8. The rise in inequality has -- suspiciously -- gone hand-in-hand with the fall in prejudice: "Increasing tolerance of economic inequality and increasing intolerance of racism, sexism and homophobia – of discrimination as such – are fundamental characteristics of neoliberalism. Hence the extraordinary advances in the battle against discrimination, and hence also its limits as a contribution to any left-wing politics. The increased inequalities of neoliberalism were not caused by racism and sexism and won’t be cured by – they aren’t even addressed by – anti-racism or anti-sexism."

9. "Even if we succeeded completely in eliminating the effects of racism and sexism, we would not thereby have made any progress towards economic equality... a diversified elite is not made any the less elite by its diversity and, as a response to the demand for equality, far from being left-wing politics, it is right-wing politics."

10. "The supposed left has turned into something like the human resource department of the right, concerned to make sure that women of the upper middle class have the same privileges as the men." Or as Alan Wolfe put it in an otherwise scathing review in Slate, it's "as if the ideal society were one in which both rich black kids and rich white kids could attend the same elite college".

11. From Michaels' LRB review: "In a society like Britain, whose GINI coefficient – the standard measure of income inequality – is the highest in the EU, the ambition to eliminate racial disparities rather than income inequality itself functions as a form of legitimation rather than as a critique. Those writing in this collection understand the ‘re-emergence of class’ not as a function of the increasing injustice of class (when Thatcher took office, the GINI score was 0.25; now it’s 0.36, the highest the UK has ever recorded) but as a function of the increasing injustice of ‘classism’. What outrages them, in other words, is not the fact of class difference but the ‘scorn’ and ‘contempt’ with which the lower class is treated."

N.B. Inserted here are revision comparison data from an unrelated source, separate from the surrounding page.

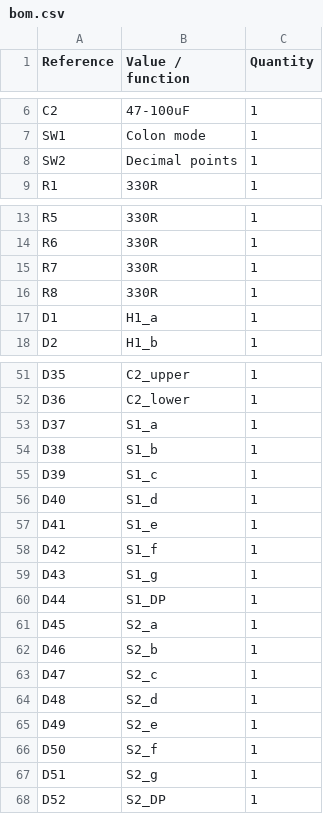
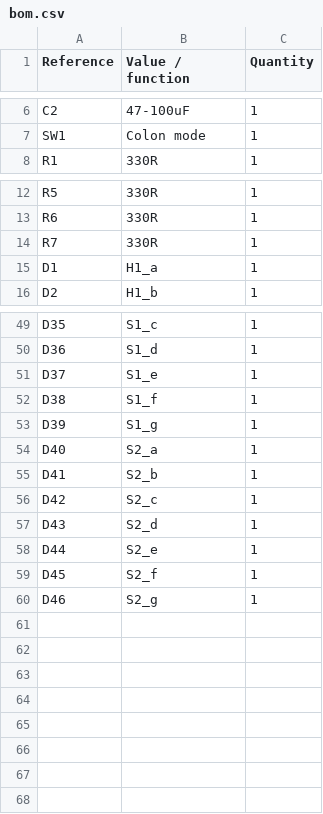
Before and after one commit to Interregional-cartographic-yacluster/clock, a CSV file: hardware/bom.csv, drawn as a sheet; only a part is shown, gaps mark what is left out; removed rows and columns are numbered as before the commit, all else as after; the diff covers the shown part only; the diff names each change by its address in the sheet, - before the commit and + after, or states it on an @@ line.

```diff
--- a/hardware/bom.csv
+++ b/hardware/bom.csv
-row 8: SW2 | Decimal points | 1
-row 16: R8 | 330R | 1
-B49 (Value / function): C2_upper
+B49 (Value / function): S1_c
-B50 (Value / function): C2_lower
+B50 (Value / function): S1_d
-B51 (Value / function): S1_a
+B51 (Value / function): S1_e
-B52 (Value / function): S1_b
+B52 (Value / function): S1_f
-B53 (Value / function): S1_c
+B53 (Value / function): S1_g
-B54 (Value / function): S1_d
+B54 (Value / function): S2_a
-B55 (Value / function): S1_e
+B55 (Value / function): S2_b
-B56 (Value / function): S1_f
+B56 (Value / function): S2_c
-B57 (Value / function): S1_g
+B57 (Value / function): S2_d
-B58 (Value / function): S1_DP
+B58 (Value / function): S2_e
-B59 (Value / function): S2_a
+B59 (Value / function): S2_f
-B60 (Value / function): S2_b
+B60 (Value / function): S2_g
-row 63: D47 | S2_c | 1
-row 64: D48 | S2_d | 1
-row 65: D49 | S2_e | 1
-row 66: D50 | S2_f | 1
-row 67: D51 | S2_g | 1
-row 68: D52 | S2_DP | 1
```
Also changed, not shown: 27 edited cells elsewhere in this file, hardware/connections.csv, 8 other files.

12. "What left neoliberals want is to offer some ‘positive affirmation for the working classes’. They want us to go beyond race to class, but to do so by treating class as if it were race and to start treating the white working class with the same respect we would, say, the Somalis – giving ‘positive value and meaning to both “workingclassness” and ethnic diversity’." But "it’s hard to see how even the most widespread social enthusiasm for tracksuits and gold chains could make up for the disadvantages produced by [low-paying] jobs."

13. This seems to me to relate both to yesterday's Richard Hoggart quotes about juke-box boys in milk bars -- Hoggart seemed to propose working-classness as a choice between two cultures, a benign traditional English one and a glitzy imported meretricious American one -- and to the entry the other day about Progress versus diversity. Presumably -- since his argument is entirely posited on the separability of economic progress arguments from cultural diversity arguments -- Michaels would really hate my idea of "diversity-as-progress"; that "diversity do the work of progress by allowing many different systems to co-exist". Because, of course, allowing different systems to co-exist means allowing different levels of income to co-exist.

14. It's interesting that Michaels' 2006 book The Shape of the Signifier makes the case for re-instating the ideology of the author's intentions at a time when questions of identity have become the primary concern; it "anatomizes what's fundamentally at stake when we think of literature in terms of the experience of the reader rather than the intention of the author, and when we substitute the question of who people are for the question of what they believe." You may remember that my justification of diversity-as-progress specifically invoked the Intentional Fallacy -- the idea that it's wrong to pay too much attention to a writer's intentions (or, on a broader level, a politician's). Human fallibility, I argued on Tuesday, makes diversity the best guarantor of progress. It's Friday.